=== Section Start ===
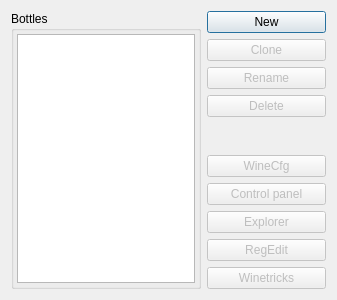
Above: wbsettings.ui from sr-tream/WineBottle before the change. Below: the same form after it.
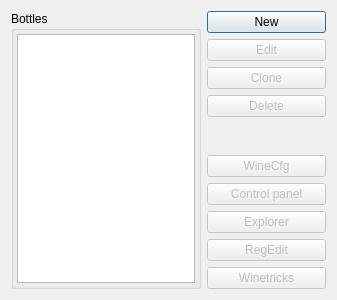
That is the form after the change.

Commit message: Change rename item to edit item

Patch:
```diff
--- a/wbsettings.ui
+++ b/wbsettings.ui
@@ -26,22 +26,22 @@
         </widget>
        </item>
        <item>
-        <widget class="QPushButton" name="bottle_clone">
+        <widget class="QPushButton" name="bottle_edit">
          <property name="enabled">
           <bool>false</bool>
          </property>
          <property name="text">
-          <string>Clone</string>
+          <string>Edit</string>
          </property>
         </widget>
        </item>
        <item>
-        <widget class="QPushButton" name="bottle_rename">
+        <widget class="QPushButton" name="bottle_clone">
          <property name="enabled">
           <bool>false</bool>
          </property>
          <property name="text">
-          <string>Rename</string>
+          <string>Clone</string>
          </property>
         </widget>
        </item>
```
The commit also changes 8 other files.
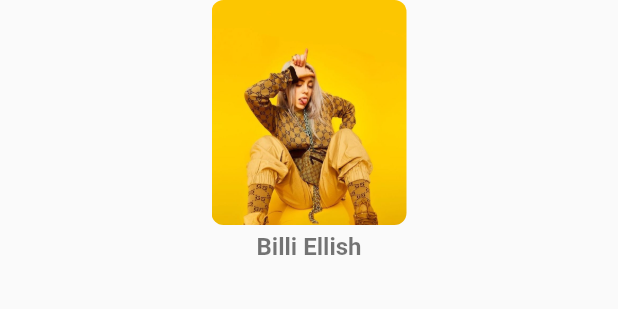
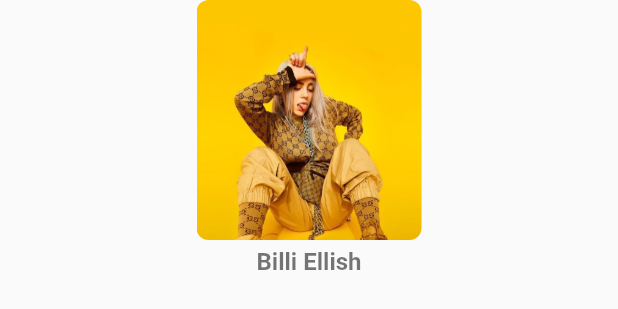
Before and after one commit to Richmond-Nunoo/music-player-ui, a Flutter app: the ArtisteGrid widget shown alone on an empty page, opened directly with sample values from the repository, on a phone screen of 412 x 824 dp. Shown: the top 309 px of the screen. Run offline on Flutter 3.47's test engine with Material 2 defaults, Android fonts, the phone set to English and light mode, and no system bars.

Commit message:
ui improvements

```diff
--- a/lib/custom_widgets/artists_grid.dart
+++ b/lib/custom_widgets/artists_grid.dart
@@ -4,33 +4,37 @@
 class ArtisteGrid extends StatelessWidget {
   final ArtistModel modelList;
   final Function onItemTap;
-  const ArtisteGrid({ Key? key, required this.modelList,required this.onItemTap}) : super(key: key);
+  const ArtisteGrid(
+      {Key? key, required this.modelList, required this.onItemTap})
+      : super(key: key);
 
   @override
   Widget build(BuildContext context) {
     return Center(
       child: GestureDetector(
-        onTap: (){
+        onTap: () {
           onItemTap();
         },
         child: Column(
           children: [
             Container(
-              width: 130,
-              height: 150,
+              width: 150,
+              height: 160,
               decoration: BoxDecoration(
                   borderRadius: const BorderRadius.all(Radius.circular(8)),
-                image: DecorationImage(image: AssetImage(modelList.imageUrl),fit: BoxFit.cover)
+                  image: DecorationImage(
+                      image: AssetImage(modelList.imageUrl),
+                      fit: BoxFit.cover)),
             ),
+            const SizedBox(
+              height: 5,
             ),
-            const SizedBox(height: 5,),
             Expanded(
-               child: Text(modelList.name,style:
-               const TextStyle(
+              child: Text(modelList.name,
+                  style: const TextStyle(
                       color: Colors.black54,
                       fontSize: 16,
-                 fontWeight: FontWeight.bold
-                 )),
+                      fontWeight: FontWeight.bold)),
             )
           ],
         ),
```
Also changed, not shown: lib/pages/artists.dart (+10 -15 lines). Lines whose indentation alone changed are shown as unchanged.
=== Section End ===
What you have to do: Go through the listing above and find each line containing the string "class"; copy those lines.

Task solution:
-        <widget class="QPushButton" name="bottle_clone">
+        <widget class="QPushButton" name="bottle_edit">
-        <widget class="QPushButton" name="bottle_rename">
+        <widget class="QPushButton" name="bottle_clone">
 class ArtisteGrid extends StatelessWidget {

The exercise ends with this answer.